  4. These words are so breathtaking, Emily. They brought me to tears. Your sharing as you process these hard days is more of a gift to people than maybe even you know. Your writing and vulnerability is a powerful form of the love and hope you talk about here- each word echoing and etching itself into the bones of all of us who get to read it. Your parents' remarkable brand of love etched themselves so powerfully into thousands of us, too. You (and Annie, and Turner, and Tyler) are living, breathing invitations into the same kind of love your parents were teaching so many of us.

    You are a gift. Your words are a gift. There really are not enough words to express how much I know your parents are and have always been and will always be proud of you- of all four of you.

    Thank you so much for sharing. Both the deep love and loss are palpable, and my deepest prayer is that the depths of the heartache you're feeling are signals of the abundant fruit life will bear for you and your whole family. <3

  5. Beautiful entry.
    Grieving never Truely goes away and I'm not certain it's really supposed to. The episodes of grief get farther apart and are more brief, but they still come coupled with tears of joy and love both.
    My father has been gone for 10 years, my younger brother 8, my nephew 6. The sticks that prod me with, "Hey, remember they're gone!" Quickly point me to the beautiful memories. Moments I probably cherish more now than if they were still here.
    It's a process and no one can tell you how you must navigate it. Lean into His spirit and let Him lead you through.
    So many people praying for you and your sibs. You are more of a blessing to the rest of us than you will ever know.

  6. Love this. It's going to be such an encouragement to others too someday, even today. Thank you for sharing. You are a gift and we don't know the why but Jesus says "I am good and I make all things new". Cling to His goodness.

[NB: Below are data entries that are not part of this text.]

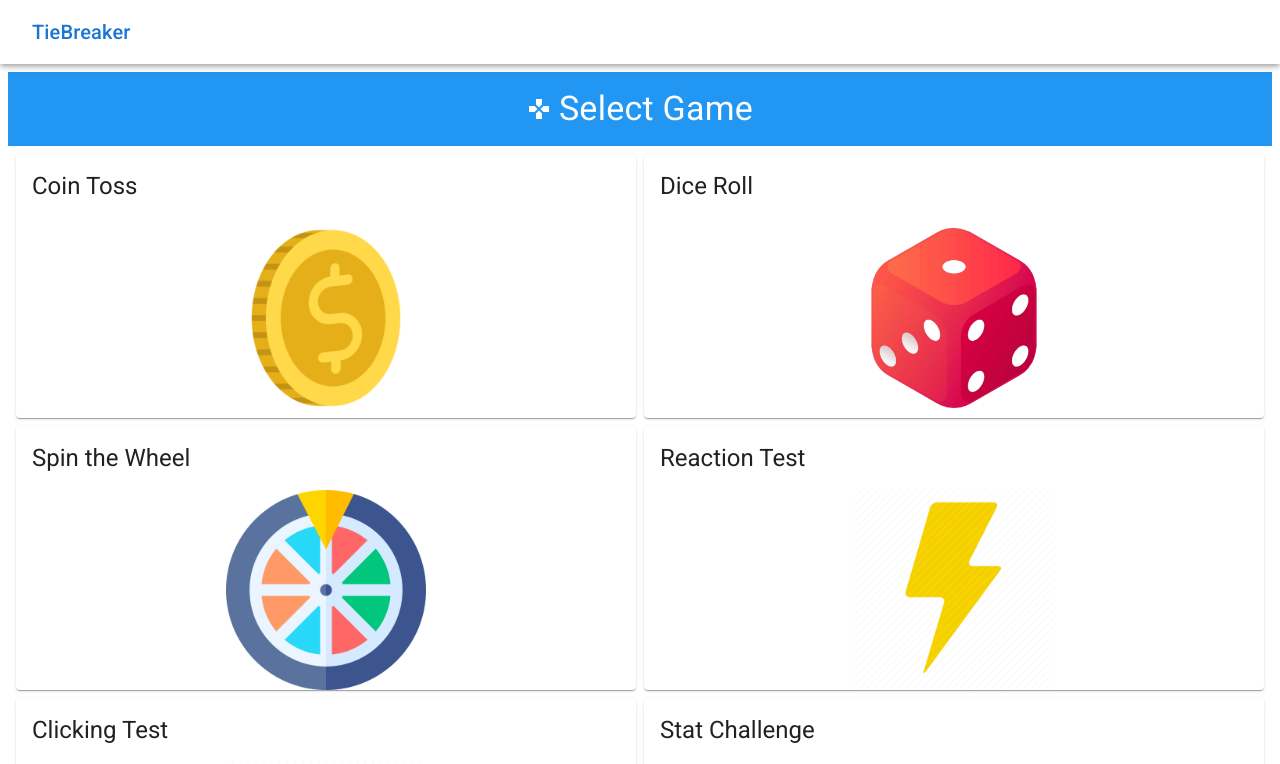
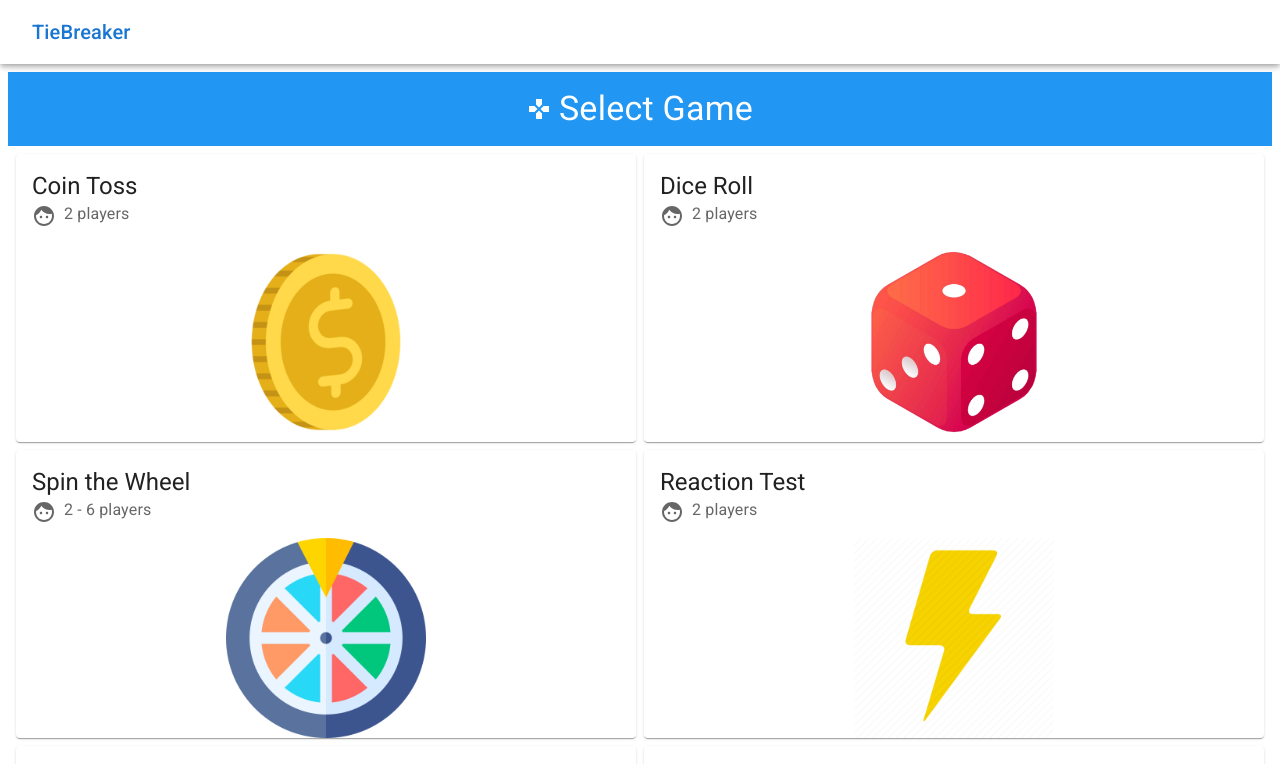
Before and after one commit to Glenn-Chiang/TieBreaker, a React (Vite) app: page /games in a window 1280 px wide. Shown: the top 764 px of the page. Built offline with nearby package versions, Linux system fonts and the light colour scheme.

Commit message:
Add players field to gamedata

```diff
--- a/src/components/GameBanner.tsx
+++ b/src/components/GameBanner.tsx
@@ -1,13 +1,27 @@
-import { Card, CardContent, CardMedia, Stack, Typography } from "@mui/material";
+import { Card, CardContent, CardMedia, Icon, Stack, Typography } from "@mui/material";
 import { Game } from "../data/games";
+import { Face } from "@mui/icons-material";
 
 // Banner displayed at the top of each game's page, displaying the title and description of the game
 export default function GameBanner({ gameData }: { gameData: Game }) {
+  const playerCountText =
+    gameData.maxPlayers === 2
+      ? "2 players"
+      : gameData.maxPlayers === null
+      ? `2 or more players`
+      : `2 - ${gameData.maxPlayers} players`;
+
   return (
     <Card sx={{ textAlign: "center" }}>
       <CardContent>
         <Stack gap={2}>
           <Typography variant="h4">{gameData.name}</Typography>
+          <Stack justifyContent={"center"} direction={"row"} spacing={1}>
+            <Icon>
+              <Face />
+            </Icon>
+            <Typography>{playerCountText}</Typography>
+          </Stack>
           <Typography variant="body1" color="textSecondary">
             {gameData.description}
           </Typography>
--- /dev/null
+++ b/src/components/GameCard.tsx
@@ -0,0 +1,37 @@
+import { Card, CardHeader, CardMedia, Icon, Link, Stack, Typography } from "@mui/material";
+import { Link as RouterLink } from "react-router";
+import { Game } from "../data/games";
+import { Face } from "@mui/icons-material";
+
+export function GameCard({ gameData }: { gameData: Game }) {
+  const playerCountText =
+    gameData.maxPlayers === 2
+      ? "2 players"
+      : gameData.maxPlayers === null
+      ? `2 or more players`
+      : `2 - ${gameData.maxPlayers} players`;
+
+  return (
+    <Link to={`/games/${gameData.id}`} component={RouterLink} underline="none">
+      <Card sx={{ height: "100%" }}>
+        <CardHeader
+          title={gameData.name}
+          subheader={
+            <Stack direction={"row"} spacing={1}>
+              <Icon>
+                <Face/>
+              </Icon>
+              <Typography>{playerCountText}</Typography>
+            </Stack>
+          }
+        />
+        <CardMedia
+          component={"img"}
+          image={gameData.icon}
+          height={200}
+          sx={{ objectFit: "contain" }}
+        />
+      </Card>
+    </Link>
+  );
+}
--- a/src/data/games.ts
+++ b/src/data/games.ts
@@ -9,7 +9,8 @@ export interface Game {
   id: string;
   name: string;
   description: string;
-  icon?: string; // Path to local image asset
+  icon: string; // Path to local image asset
+  maxPlayers: number | null; // The maximum number of players that the game is intended to be played by
 }
 
 export const GAMES: Game[] = [
@@ -18,18 +19,21 @@ export const GAMES: Game[] = [
     name: "Coin Toss",
     description: "description",
     icon: coinIcon,
+    maxPlayers: 2,
   },
   {
     id: "dice-roll",
     name: "Dice Roll",
     description: "description",
     icon: diceIcon,
+    maxPlayers: 2,
   },
   {
     id: "spin-the-wheel",
     name: "Spin the Wheel",
     description: "description",
     icon: wheelIcon,
+    maxPlayers: 6,
   },
   {
     id: "reaction-test",
@@ -37,6 +41,7 @@ export const GAMES: Game[] = [
     icon: boltIcon,
     description:
       "When the blue buttons turns green, click as fast as you can. If you click early, you lose immediately.",
+    maxPlayers: 2,
   },
   {
     id: "click-test",
@@ -44,11 +49,13 @@ export const GAMES: Game[] = [
     icon: cursorIcon,
     description:
       "Click the button as many times as you can before the timer runs out",
+    maxPlayers: 2,
   },
   {
     id: "stat-challenge",
     name: "Stat Challenge",
     description: "description",
     icon: statsIcon,
+    maxPlayers: null,
   },
 ];
--- a/src/pages/GamesPage.tsx
+++ b/src/pages/GamesPage.tsx
@@ -1,17 +1,13 @@
 import { Gamepad } from "@mui/icons-material";
 import {
   Box,
-  Card,
-  CardHeader,
-  CardMedia,
   Grid2 as Grid,
   Icon,
-  Link,
   Stack,
-  Typography,
+  Typography
 } from "@mui/material";
-import { Game, GAMES } from "../data/games";
-import { Link as RouterLink } from "react-router";
+import { GAMES } from "../data/games";
+import { GameCard } from "../components/GameCard";
 
 export default function GamesPage() {
   return (
@@ -41,19 +37,3 @@ export default function GamesPage() {
     </>
   );
 }
-
-function GameCard({ gameData }: { gameData: Game }) {
-  return (
-    <Link to={`/games/${gameData.id}`} component={RouterLink} underline="none">
-      <Card sx={{ height: "100%" }}>
-        <CardHeader title={gameData.name} />
-        <CardMedia
-          component={"img"}
-          image={gameData.icon}
-          height={200}
-          sx={{ objectFit: "contain" }}
-        />
-      </Card>
-    </Link>
-  );
-}
```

  7. Lord Jesus, continue to comfort the Schenzel kids and other family as they grieve. Fill them with your unspeakable joy that only comes from you, even though we don't understand it in times like these. Give them courage to continue living and fulfilling the purposes you have set before them. May their parents legacy become a part of them that lives on in various ways Lord, with each of their own gifts. Thank you for them Lord, and thank you for the hope that brings us strength and resolve. In Jesus name, Amen. We love you guys and are continuing to lift you up.

  8. Thank you for sharing your heart with us. This is going to help me to Love more deeply. Love my husband and my family so I can do what God tells me to do. You are so amazing! God holds you close.

  9. Love you. Praying for you. I love your realness.... thank you.

  10. Hearts ache for you. Love hard. Love gently. Hug tightly. Laugh easily. Cry when you need to. Know that you are loved and cared about so dearly.